Wednesday, March 24, 2010

Le Caprice, Roppongi

Let's just skip over the convoluted path that led me to be drinking wine by myself in Roppongi on a Wednesday night pissing with rain. It's not that interesting. What you should know is that Le Caprice is a pleasant little wine bar with decent food that's trying hard, and I think they deserve your business.

As is so often the case in Japan, 'they' is a relative, and relatively misleading, term. Kishida san owns and runs the 10-seat counter by himself, every day of the week from 6 PM to 2 AM, and has done that for more than 5 years. He rides his bike from Yotsuya every day, rain, shine or snow, which he says takes only 20 minutes. I was pretty surprised by this because, as he readily agreed, it's a sort of impossible journey by train (neither Roppongi nor Yotsuya are particularly accessible). If you look at the map it makes sense - a quick jaunt down through Aoyama, then Nogizaka, and you're there.

Just another guy who fell in love with French food and wine at some point, trying to make a go of his own business. Once we established that he lived in a place that could be described more accurately as Yotsuya Sanchome, I pointed out that he should have lunch at C'est la Vie Nagano, and he readily agreed that it was great ("The basement place, right?"). After that we passed some time discussing the greatness of Arakicho, which is a place I'd still like to explore a lot more. He likened it to parts of Kyoto (which we also discussed; somehow we managed to talk for almost 2 hours).

Being a wine bar, he has 10-12 wines open at a time, 1 sparkling and 5 or 6 each reds and whites, with everything ranging from Y800 to Y1600. I got through a very pleasant sauvignon blanc from Lorraine (sorry Dad, that's just the name of the region) and a big 'ol red from Cahors (one of the southwestern regions that you may remember being the specialty at La Chasse. Oops, you wouldn't remember that, because I haven't posted it yet.). They were really well-chosen, i.e. approachable yet interesting. While there weren't any other customers the whole time I was there (rained out, I imagine), clearly someone drinks there - the walls are almost completely covered with corks. If you've seen my cork basket at home you'll think you've seen a lot of corks, but I really do mean the walls are almost covered here. There are whole panels made of nothing but champagne corks.
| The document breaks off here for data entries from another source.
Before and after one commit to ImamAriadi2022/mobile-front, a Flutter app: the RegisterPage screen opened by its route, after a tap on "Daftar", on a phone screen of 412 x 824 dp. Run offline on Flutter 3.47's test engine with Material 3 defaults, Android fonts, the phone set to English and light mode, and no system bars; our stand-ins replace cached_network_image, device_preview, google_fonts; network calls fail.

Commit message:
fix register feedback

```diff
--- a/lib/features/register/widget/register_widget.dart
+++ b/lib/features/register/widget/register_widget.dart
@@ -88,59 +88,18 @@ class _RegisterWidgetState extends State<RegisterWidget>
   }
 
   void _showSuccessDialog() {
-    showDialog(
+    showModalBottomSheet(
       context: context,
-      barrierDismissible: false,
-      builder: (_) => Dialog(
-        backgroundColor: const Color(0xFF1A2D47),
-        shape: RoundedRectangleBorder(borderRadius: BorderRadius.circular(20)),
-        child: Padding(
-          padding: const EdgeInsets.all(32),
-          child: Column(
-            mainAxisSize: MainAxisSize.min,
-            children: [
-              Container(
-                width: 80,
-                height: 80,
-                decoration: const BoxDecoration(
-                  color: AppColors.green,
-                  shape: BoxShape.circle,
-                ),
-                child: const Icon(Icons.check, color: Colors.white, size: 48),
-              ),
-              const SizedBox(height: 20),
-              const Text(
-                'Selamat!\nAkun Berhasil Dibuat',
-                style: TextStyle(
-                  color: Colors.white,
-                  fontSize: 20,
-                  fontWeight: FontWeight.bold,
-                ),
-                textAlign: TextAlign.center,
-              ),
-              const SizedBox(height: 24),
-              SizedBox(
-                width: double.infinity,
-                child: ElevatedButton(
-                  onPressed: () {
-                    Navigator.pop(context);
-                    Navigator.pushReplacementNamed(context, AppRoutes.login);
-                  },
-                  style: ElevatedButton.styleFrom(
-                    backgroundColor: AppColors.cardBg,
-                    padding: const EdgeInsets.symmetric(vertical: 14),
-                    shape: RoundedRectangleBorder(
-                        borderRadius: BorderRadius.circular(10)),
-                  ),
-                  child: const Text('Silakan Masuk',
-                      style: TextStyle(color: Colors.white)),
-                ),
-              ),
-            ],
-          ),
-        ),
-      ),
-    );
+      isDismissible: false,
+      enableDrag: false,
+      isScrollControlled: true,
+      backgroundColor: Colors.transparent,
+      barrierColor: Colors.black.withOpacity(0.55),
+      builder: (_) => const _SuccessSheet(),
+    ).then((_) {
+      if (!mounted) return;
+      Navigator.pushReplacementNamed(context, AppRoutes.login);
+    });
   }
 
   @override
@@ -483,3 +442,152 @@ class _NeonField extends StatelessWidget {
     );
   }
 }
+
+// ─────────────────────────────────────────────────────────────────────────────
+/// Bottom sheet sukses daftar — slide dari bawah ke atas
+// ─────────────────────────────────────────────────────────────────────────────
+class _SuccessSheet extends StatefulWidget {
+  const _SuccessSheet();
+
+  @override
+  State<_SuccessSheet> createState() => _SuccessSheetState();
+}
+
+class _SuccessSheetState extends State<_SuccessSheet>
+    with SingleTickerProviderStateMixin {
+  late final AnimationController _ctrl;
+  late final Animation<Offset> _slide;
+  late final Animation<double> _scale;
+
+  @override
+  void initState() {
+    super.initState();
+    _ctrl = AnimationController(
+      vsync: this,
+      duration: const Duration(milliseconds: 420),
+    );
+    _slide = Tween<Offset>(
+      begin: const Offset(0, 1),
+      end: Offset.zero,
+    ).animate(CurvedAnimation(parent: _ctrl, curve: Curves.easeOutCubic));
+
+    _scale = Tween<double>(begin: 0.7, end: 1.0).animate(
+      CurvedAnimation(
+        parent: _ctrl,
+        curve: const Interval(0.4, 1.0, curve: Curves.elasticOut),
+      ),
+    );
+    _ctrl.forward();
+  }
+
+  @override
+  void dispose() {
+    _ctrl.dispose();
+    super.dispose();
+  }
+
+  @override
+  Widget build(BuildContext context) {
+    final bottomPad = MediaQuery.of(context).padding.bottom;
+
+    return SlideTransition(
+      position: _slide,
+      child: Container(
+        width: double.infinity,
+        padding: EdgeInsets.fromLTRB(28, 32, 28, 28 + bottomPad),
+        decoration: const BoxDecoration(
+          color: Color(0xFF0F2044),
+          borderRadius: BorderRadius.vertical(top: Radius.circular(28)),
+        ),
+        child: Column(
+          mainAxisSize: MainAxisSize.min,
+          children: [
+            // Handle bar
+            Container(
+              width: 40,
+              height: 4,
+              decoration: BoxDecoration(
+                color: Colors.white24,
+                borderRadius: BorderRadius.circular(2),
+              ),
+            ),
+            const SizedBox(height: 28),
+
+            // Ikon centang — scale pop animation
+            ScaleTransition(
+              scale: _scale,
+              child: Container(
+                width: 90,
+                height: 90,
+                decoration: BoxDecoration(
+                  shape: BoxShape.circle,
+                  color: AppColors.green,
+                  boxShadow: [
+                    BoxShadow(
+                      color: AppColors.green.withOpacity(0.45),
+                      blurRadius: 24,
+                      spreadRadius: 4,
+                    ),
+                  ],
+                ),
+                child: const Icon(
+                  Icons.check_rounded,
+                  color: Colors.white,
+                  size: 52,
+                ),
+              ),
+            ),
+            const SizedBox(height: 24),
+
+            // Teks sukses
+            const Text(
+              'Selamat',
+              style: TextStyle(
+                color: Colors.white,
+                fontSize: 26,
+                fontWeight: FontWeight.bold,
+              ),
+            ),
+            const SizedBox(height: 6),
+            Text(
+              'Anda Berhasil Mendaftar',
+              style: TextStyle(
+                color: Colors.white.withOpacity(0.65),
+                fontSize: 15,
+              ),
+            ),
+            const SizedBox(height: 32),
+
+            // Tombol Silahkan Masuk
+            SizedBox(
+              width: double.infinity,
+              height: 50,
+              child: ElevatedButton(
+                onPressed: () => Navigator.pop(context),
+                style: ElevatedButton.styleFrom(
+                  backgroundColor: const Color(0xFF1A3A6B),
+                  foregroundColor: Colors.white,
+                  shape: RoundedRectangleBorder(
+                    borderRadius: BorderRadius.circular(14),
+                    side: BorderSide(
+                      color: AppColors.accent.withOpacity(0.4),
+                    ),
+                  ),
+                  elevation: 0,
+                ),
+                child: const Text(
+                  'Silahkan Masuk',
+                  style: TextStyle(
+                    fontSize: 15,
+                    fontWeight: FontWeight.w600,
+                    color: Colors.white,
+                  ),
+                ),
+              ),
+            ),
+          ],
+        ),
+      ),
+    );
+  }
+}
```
On the food front, I'm not sure why, but we got around to discussing Au Gout du Jour, and it turns out that he used to work with Matsumoto san from my beloved Merveille (again, I'm reminded of some pretty but unposted pictures I took when I went there to drink my special bottle of Henriot Cuvee des Enchanteleurs). Being one guy with a tiny kitchen, he can't do much, but I had a chicken-mushroom pate (minced chicken, a little rough, with some herbs and lots of white pepper) on snipped mizuna with the white, and then his special red wine-stewed pork belly with sauteed mushrooms with the red. Both were nice, satisfying things that you'd be proud to make at home and not at all upset to receive in a restaurant, especially at these reasonable prices. He commented that he doesn't cook that well - "Basically everything in red wine!" - but I think that's unfairly modest. I was also interested in trying his "Curry rice that goes well with red wine", but it had to wait for another visit. It was already 10 PM, and I had to walk down to Juban to get the train home.

Happy hour 5-7 every day with Y500 drinks, including the sparkling, red and white wines of the day.

I must say, advertising yourself only on Gyao is probably not the fast track to success...


  1. "open 6PM to 2AM" "Happy hour 5 to 7"
    How does that work? I am not great on math but Happy hour doesnt all fit into his open time.

  2. I would certainly like to give this place my business when I'm there again. Food seems rather adventurous for such a small place. Not sure about curry and red wine though.

  3. 'Never proofread', that's my motto.

    I share the skepticism on the curry, and that's probably why he called it 赤ワインに合うカレーライス!